Next time we will look at some of my favorite plants with shades of gray.

******************************

For now, I need to get my 3 youngest kids ready for school, which starts tomorrow.  Just 2 more months until summer!


On another note, my second-oldest daughter, Rachele, returns to work after 2 months off for maternity leave.  I remember how hard it was to go back to work after she was born – especially those first 2 weeks.  

Rachele and baby Eric are back on her Navy base and I can’t wait to go and visit them in a few weeks!

I am talking about Agave babies, which are known as ‘pups’.

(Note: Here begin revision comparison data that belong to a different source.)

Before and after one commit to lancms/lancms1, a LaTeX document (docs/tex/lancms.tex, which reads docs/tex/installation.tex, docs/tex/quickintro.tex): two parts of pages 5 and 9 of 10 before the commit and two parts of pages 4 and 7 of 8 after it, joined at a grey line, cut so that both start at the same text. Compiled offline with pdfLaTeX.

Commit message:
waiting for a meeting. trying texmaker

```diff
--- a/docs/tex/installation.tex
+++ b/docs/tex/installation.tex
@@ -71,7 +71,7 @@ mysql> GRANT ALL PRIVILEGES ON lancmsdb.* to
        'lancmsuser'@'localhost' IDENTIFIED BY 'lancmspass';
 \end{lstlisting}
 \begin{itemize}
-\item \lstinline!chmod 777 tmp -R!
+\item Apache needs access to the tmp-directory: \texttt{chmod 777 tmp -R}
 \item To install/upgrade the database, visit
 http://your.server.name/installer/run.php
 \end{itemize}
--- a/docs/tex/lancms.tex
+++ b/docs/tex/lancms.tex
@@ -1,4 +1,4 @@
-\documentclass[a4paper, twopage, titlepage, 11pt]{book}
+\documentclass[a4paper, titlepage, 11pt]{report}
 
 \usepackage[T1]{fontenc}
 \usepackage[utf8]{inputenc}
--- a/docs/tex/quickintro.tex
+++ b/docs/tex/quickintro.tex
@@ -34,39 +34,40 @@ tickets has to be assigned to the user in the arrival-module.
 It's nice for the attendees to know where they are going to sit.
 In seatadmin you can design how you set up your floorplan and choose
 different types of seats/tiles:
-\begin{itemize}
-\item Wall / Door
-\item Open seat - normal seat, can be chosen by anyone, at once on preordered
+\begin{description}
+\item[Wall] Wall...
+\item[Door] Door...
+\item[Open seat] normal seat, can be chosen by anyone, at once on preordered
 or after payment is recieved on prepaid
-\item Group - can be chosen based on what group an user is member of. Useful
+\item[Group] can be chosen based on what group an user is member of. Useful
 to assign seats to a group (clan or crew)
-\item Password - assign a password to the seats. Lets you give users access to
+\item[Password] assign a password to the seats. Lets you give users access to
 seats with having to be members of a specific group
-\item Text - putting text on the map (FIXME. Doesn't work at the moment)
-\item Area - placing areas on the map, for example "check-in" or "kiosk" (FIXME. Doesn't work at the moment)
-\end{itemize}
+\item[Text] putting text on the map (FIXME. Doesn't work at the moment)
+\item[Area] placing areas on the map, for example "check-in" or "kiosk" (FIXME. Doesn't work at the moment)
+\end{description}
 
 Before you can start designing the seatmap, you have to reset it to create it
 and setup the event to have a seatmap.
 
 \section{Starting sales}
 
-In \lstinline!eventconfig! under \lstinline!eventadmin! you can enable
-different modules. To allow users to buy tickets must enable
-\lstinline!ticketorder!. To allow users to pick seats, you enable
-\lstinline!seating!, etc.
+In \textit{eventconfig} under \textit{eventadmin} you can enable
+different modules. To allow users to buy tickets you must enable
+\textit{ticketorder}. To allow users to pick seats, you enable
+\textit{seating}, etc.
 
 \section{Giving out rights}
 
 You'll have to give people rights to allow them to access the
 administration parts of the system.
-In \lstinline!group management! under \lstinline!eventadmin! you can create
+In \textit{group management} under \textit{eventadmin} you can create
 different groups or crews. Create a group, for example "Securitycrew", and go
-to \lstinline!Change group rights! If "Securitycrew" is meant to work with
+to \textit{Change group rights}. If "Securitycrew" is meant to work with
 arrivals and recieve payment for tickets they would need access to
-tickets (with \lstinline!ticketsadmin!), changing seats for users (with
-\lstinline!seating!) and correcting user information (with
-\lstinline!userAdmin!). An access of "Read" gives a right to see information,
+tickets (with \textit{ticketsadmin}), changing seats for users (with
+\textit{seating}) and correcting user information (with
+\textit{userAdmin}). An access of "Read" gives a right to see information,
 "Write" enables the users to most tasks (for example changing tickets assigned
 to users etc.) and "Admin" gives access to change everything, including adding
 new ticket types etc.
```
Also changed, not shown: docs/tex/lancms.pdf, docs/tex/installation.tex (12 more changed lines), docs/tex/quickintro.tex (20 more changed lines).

Parry’s Agave with small pup.
I knew that my Parry’s Agave, above, had a little pup growing.  I have been keeping my eye on it, letting it grow a little bit more before I take it and place it somewhere to grow on it’s own.   
Now, I don’t meant to rub it in to my northern neighbors, but it was a beautiful day to be out in the garden so while I was taking pictures, I soaked up all of the warmth from the sun that I could.  It has been rather cold lately (for us desert dwellers anyway) and today was a beautiful 68 degrees.
*I promise I will be envying your weather come August….
 
Yesterday, on the other side of the same Agave, I had noticed the beginning of a little pup breaking through (in the far left corner of the photo).  Well, as I was uploading the photo, I was in for another surprise.  I noticed another pup growing right next to the Agave.  I now have 3 Agave parryi pups to figure out where to place in my garden (what a wonderful problem to have).  They are expensive Agave and do not produce a lot of pups as opposed to some other species of Agave.
Victoria Agave (Agave victoria-reginae) parent plant and pups.
This is another of my favorite Agaves.  How many pups can you see coming up from the larger parent plant?  I count 3 pups, but there is actually another that is not in the photo.  This Agave is also highly prized and expensive.  Victoria Agave do not often produce pups, so I am very thankful that mine has been nice enough to give me 4.
Agave lophantha with two pups.
Agave reproduce in two ways.  One is by flowering at the end of their lifetime.  The other way happens earlier in the Agave’s life span and that is by producing offsets called ‘pups’.  The Agave sends out runners underground that produce the pups.  The pups can be located right up next to the parent Agave or a few feet away.
Agave macroacantha with many pups growing around it.
To remove, carefully expose the runner and cut with pruning shears or a sharp knife works well too.  Before planting, the Agave pup needs to form a callus on the bottom, so place in a shady, dry spot for at least a week before planting.  Agave pups can be planted out in the garden or placed in a container.  Even better, you can give some to your friends.
Personally, I would do this in the spring or fall and avoid the hot summer months as this can add more stress as the Agave pup is struggling to grow roots to absorb water.  But, that being said, Agave pups can be planted year-round.
Agave americana with pups.
When most people think of Agave, they think of Agave americana (above).  I do love the blue-gray leaves, but I stay away from using this particular Agave because they produce large amounts of pups.  This leads to a lot of maintenance as the pups need to be removed frequently or they quickly become an overgrown mess.  I have worked with many clients who have ended up pulling out their Agave americana for this very reason. 
Agave desmettiana with two large pups.
This Agave started life as a pup and was transplanted 4 years ago. 
It’s parent Agave flowered 3 years ago and died.
 Okay, I admit, I am not the most organized gardener.  I should have taken these large pups (on the right) and transplanted them last year.  But, I promise I will as soon as it warms up.  So, please do not wait to do this as long as I did.  Agave pups do best when planted when they are small.
Agave desmettiana, (above), is a nice alternative to Agave americana as it grows large, but does not produce too many pups.  It also has smoother edges in contrast to Agave americana. 
Now, this photo does not have anything to do with this post, but my dog, Missy, loves to take advantage of any photo opportunities. 

As does my son…